» **PROBLEM DETAILS**:
Among the lines of the material, copy those that hold the string "justify".

» **RECORD EXCERPTS**:
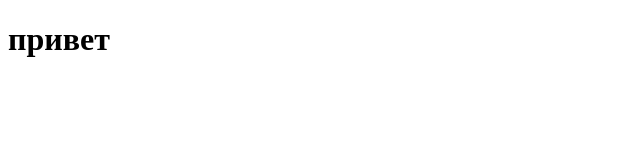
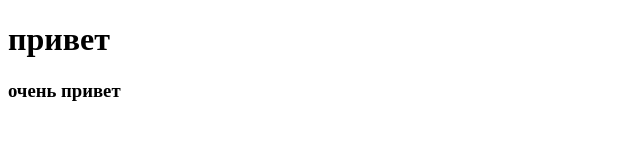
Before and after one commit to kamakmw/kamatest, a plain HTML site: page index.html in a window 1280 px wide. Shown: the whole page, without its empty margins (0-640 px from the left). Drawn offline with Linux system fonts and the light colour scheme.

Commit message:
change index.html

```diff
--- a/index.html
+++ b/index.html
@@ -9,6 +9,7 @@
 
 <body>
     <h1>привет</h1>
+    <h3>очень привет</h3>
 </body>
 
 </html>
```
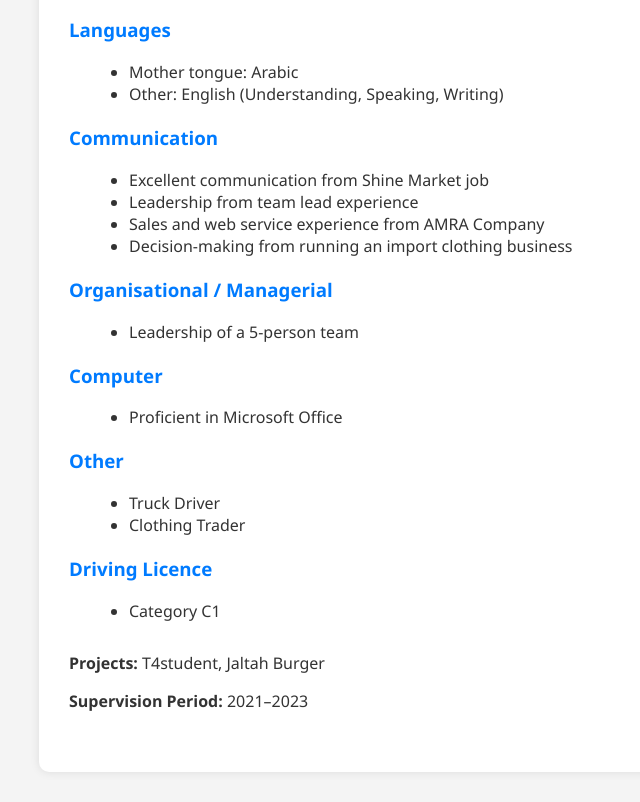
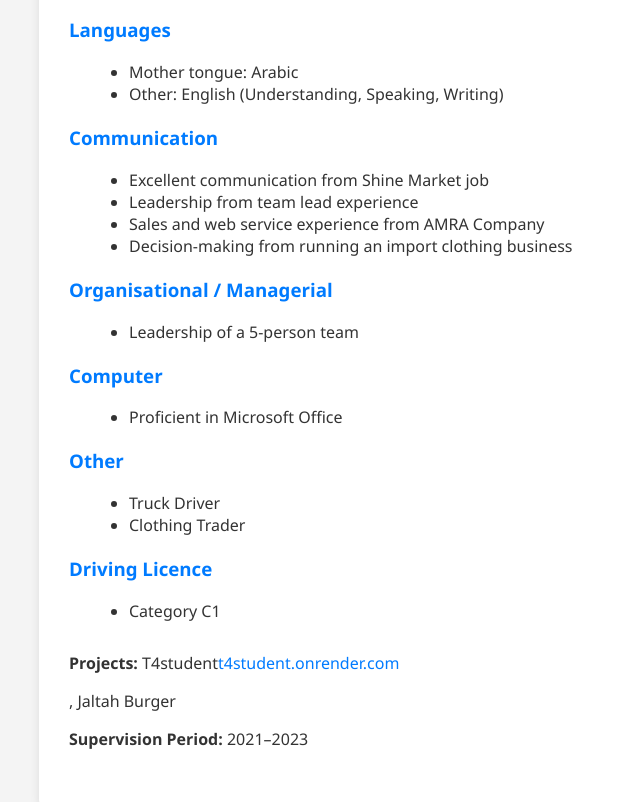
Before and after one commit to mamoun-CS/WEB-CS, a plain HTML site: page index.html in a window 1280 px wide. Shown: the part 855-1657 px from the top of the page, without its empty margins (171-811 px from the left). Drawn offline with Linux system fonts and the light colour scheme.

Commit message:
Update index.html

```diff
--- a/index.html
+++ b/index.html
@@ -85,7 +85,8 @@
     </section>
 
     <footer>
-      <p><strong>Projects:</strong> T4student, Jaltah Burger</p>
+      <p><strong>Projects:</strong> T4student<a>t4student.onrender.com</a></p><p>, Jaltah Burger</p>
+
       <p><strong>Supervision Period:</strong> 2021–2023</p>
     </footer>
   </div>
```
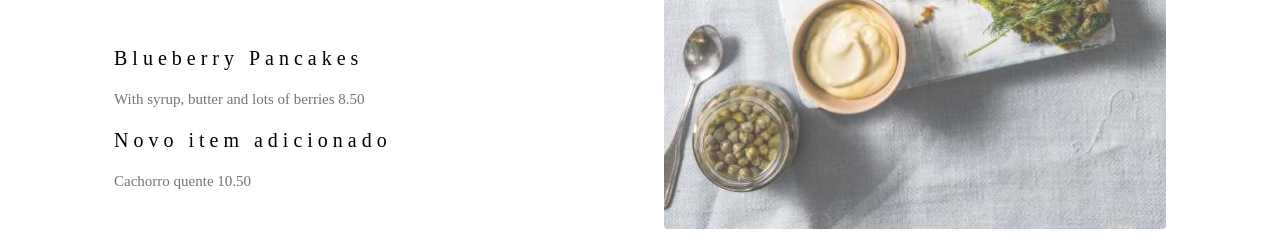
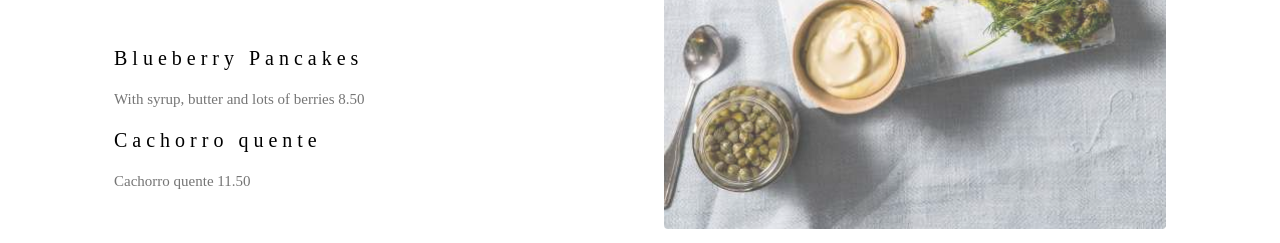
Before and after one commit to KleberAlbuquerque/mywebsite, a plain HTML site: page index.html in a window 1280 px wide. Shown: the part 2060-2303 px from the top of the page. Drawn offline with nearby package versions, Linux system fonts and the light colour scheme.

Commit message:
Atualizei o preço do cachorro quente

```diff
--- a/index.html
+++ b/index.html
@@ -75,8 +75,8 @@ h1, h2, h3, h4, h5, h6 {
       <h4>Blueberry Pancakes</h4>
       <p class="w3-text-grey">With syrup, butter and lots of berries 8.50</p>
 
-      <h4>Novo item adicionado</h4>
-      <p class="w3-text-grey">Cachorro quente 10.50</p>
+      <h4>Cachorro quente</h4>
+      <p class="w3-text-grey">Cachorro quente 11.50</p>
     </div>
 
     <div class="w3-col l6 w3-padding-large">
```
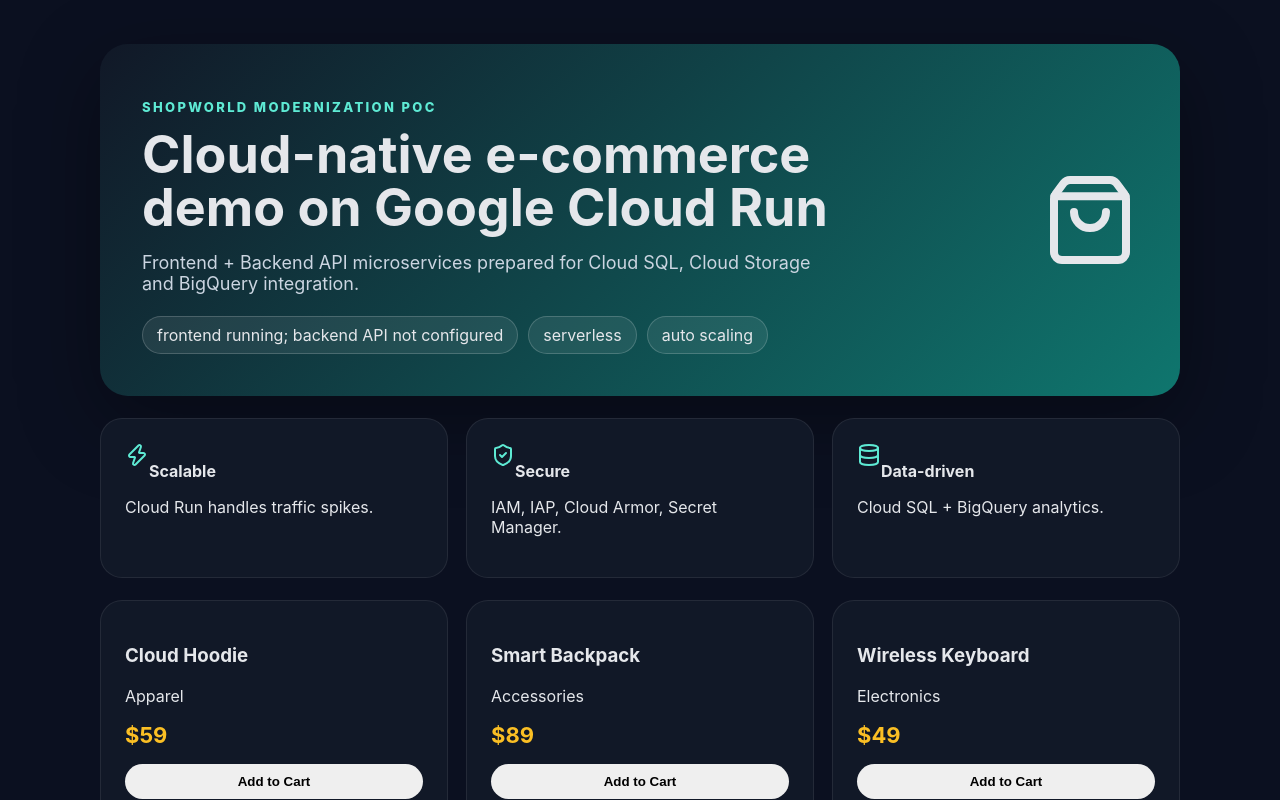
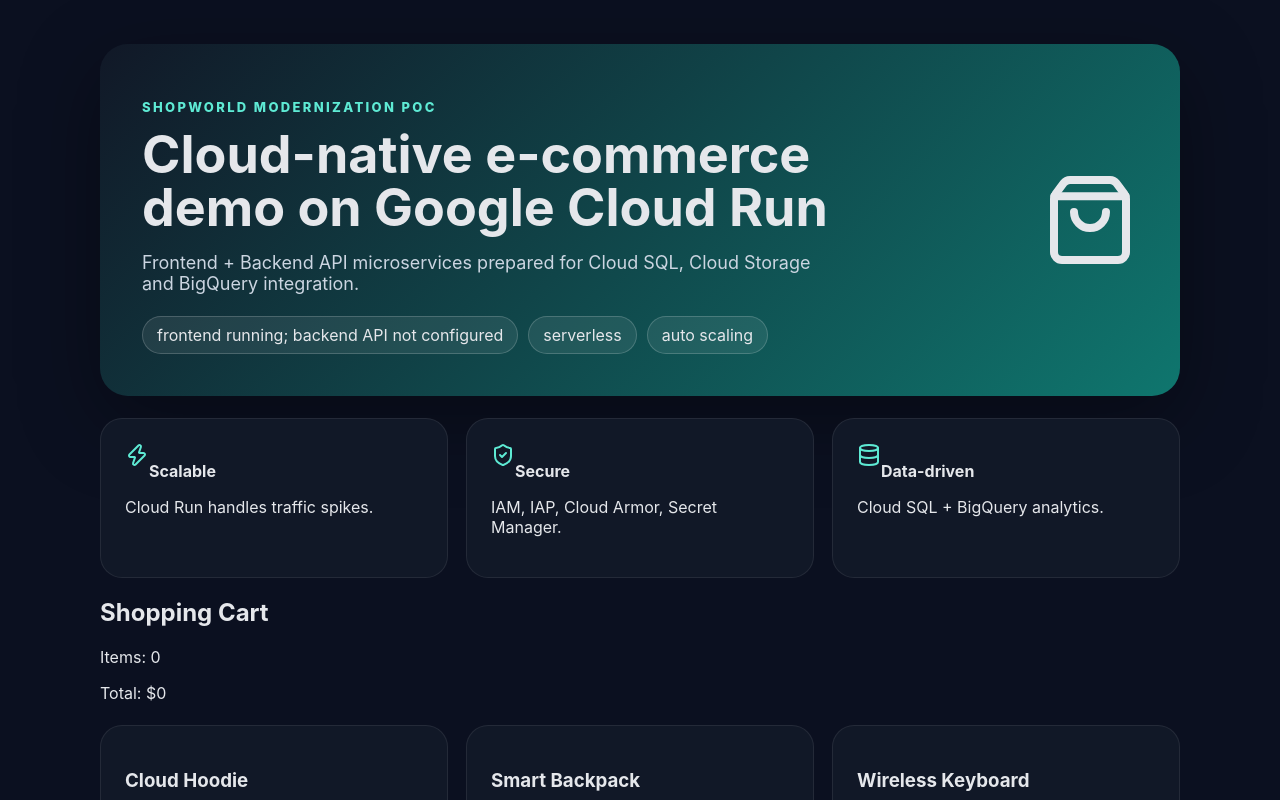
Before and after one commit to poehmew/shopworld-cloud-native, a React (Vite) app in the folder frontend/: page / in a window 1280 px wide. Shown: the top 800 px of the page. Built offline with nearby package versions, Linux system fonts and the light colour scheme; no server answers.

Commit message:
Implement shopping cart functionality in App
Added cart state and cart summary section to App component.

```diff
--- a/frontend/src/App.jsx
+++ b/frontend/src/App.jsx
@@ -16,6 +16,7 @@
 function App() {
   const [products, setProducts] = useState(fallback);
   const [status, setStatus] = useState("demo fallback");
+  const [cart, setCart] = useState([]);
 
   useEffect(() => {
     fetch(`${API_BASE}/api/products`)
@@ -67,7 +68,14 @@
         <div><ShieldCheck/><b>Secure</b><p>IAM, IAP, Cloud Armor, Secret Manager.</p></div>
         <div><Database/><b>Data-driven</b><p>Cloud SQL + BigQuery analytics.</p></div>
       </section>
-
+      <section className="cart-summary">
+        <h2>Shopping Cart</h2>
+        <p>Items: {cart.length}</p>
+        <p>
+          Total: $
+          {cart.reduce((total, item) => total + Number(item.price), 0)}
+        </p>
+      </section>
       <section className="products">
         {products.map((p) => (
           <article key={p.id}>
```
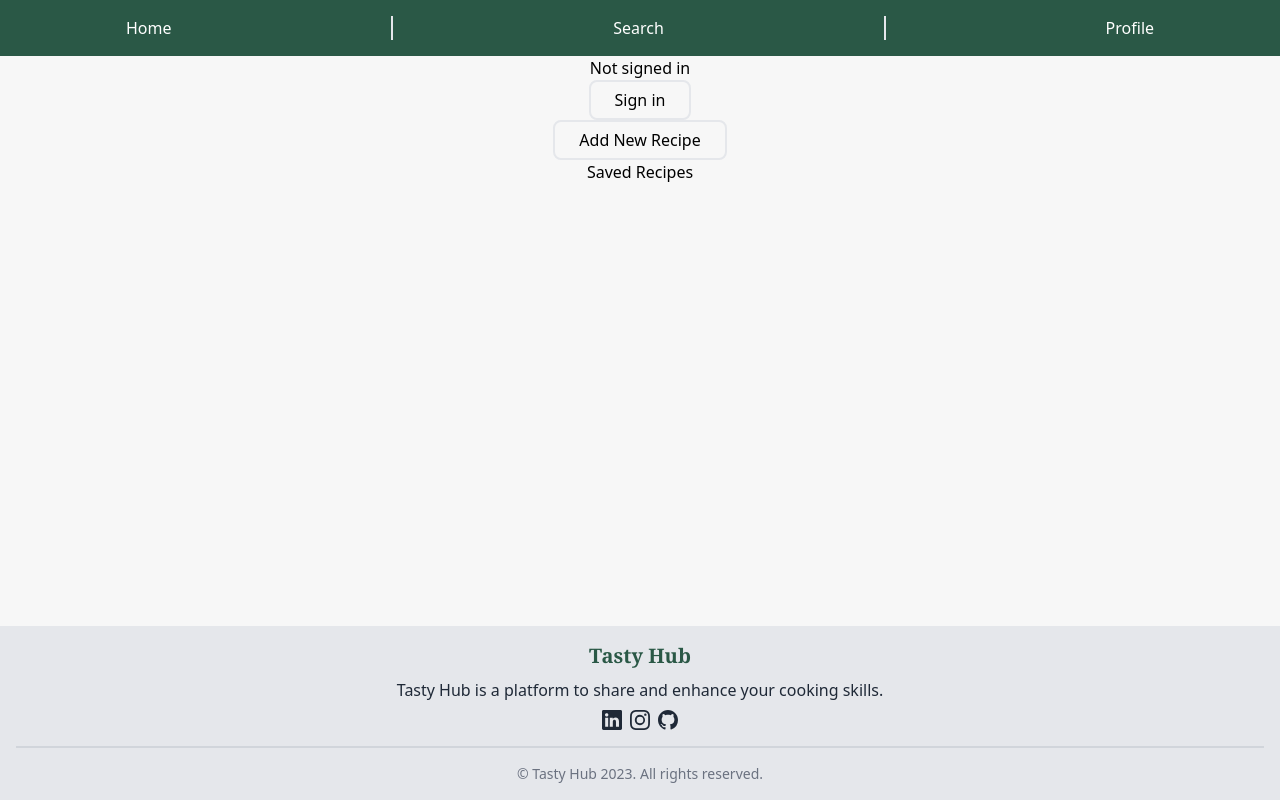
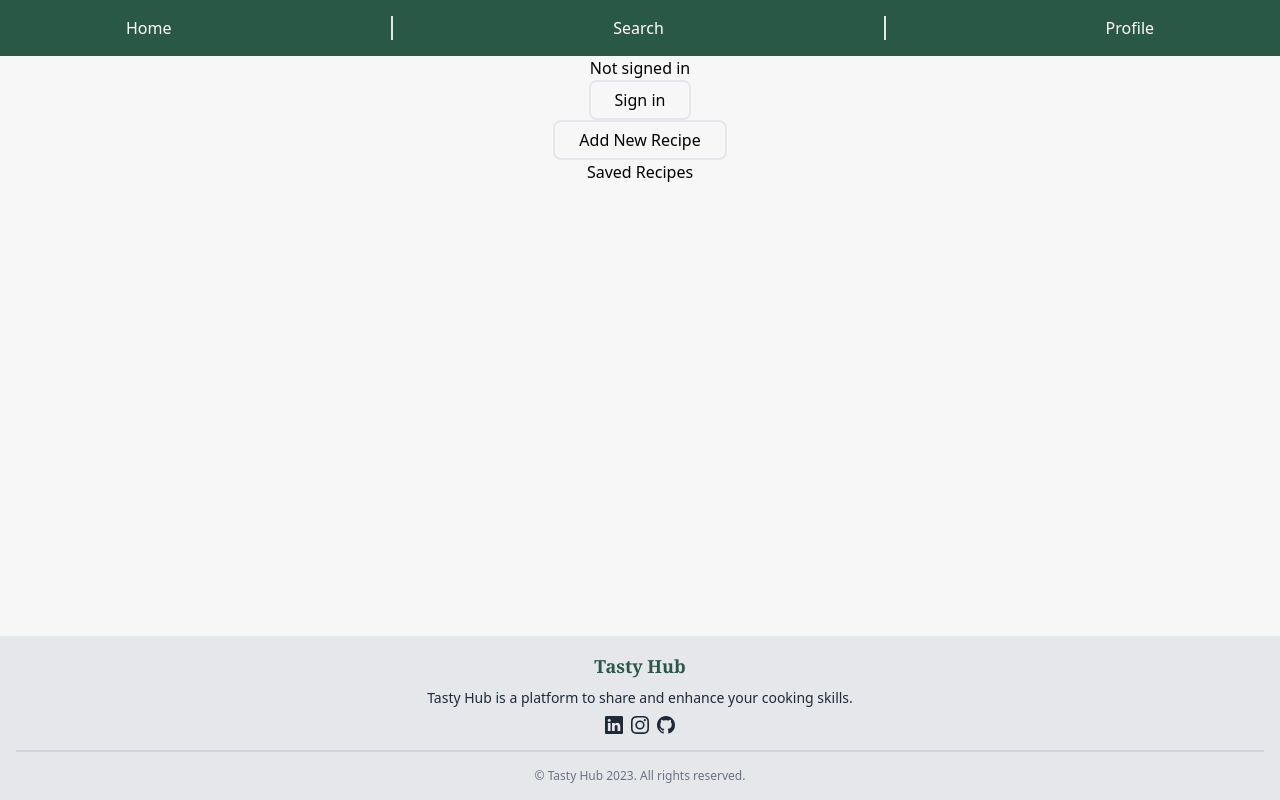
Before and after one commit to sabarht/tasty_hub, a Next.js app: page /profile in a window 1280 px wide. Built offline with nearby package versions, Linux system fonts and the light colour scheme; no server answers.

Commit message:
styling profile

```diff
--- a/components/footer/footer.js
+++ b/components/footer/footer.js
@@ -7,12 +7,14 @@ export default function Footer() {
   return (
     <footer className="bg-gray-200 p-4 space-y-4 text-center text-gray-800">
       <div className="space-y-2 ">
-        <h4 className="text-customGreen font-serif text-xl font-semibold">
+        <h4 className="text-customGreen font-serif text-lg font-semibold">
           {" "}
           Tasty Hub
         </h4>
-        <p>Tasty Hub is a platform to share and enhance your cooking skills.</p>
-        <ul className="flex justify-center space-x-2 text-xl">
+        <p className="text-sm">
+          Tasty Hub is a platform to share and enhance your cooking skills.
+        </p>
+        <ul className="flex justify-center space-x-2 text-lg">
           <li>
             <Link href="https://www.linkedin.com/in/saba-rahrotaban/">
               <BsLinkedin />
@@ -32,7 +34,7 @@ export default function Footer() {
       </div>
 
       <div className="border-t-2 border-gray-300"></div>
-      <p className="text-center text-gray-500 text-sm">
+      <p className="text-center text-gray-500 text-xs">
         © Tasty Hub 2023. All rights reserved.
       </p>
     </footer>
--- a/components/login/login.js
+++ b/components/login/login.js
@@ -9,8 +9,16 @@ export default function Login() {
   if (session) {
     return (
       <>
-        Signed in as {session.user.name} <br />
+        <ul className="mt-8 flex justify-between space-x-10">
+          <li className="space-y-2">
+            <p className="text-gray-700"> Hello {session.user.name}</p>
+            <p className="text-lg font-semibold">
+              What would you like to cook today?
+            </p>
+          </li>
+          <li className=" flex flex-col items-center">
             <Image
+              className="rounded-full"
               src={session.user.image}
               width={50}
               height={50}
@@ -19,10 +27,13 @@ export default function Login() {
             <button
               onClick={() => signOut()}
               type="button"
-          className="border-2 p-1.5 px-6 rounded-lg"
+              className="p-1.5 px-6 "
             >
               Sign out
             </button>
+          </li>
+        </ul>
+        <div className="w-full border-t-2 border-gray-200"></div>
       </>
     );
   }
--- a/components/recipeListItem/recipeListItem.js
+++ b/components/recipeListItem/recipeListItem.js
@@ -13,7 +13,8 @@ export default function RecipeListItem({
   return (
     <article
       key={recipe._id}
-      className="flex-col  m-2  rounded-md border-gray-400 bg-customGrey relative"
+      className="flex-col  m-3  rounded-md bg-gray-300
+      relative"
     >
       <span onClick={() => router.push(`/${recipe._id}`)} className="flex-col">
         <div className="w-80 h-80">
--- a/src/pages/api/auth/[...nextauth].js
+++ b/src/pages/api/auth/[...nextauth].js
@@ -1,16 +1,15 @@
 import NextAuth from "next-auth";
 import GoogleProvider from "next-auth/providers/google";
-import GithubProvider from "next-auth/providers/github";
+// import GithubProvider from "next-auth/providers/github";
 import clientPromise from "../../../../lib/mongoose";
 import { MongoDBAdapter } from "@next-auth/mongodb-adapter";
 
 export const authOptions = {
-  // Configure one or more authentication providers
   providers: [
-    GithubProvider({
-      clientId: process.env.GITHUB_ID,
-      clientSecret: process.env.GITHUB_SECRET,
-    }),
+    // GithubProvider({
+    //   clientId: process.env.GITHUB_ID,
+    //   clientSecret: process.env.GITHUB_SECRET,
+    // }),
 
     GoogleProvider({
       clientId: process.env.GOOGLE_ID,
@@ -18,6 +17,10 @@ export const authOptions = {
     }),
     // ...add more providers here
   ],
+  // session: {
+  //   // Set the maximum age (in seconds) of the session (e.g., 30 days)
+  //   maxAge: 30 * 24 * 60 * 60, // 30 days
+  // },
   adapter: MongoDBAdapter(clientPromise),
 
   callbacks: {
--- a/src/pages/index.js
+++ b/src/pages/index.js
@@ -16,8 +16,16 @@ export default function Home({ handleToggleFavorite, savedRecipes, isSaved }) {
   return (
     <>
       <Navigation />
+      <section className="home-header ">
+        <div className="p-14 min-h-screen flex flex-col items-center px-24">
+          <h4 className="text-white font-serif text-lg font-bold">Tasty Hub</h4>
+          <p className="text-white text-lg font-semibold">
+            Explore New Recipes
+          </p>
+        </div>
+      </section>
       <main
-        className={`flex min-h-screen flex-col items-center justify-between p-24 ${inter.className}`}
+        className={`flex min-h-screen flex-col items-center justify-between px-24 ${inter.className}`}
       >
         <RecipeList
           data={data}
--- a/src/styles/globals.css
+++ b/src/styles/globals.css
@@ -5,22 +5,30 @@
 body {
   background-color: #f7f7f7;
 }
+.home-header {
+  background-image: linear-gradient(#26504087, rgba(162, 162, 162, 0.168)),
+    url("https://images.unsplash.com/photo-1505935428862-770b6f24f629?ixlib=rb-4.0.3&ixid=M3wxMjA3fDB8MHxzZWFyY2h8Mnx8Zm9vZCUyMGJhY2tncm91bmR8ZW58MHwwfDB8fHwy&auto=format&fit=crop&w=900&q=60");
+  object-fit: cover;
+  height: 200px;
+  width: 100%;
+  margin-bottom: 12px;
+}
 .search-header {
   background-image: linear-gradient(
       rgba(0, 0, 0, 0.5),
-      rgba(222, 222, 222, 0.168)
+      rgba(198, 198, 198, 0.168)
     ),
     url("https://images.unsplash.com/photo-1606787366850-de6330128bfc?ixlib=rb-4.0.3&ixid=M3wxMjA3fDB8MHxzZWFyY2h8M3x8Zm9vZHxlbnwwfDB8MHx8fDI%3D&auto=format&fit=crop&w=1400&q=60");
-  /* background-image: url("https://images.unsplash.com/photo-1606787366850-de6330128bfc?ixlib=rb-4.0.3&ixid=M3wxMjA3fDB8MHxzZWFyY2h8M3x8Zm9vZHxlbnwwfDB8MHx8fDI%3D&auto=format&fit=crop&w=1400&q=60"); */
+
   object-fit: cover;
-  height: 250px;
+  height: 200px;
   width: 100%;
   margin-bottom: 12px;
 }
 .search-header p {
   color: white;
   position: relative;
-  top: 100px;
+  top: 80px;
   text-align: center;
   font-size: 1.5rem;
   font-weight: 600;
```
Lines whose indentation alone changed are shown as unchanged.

» **RESPONSE TO THIS EXERCISE**:
-        <ul className="flex justify-center space-x-2 text-xl">
+        <ul className="flex justify-center space-x-2 text-lg">
+        <ul className="mt-8 flex justify-between space-x-10">
-        className={`flex min-h-screen flex-col items-center justify-between p-24 ${inter.className}`}
+        className={`flex min-h-screen flex-col items-center justify-between px-24 ${inter.className}`}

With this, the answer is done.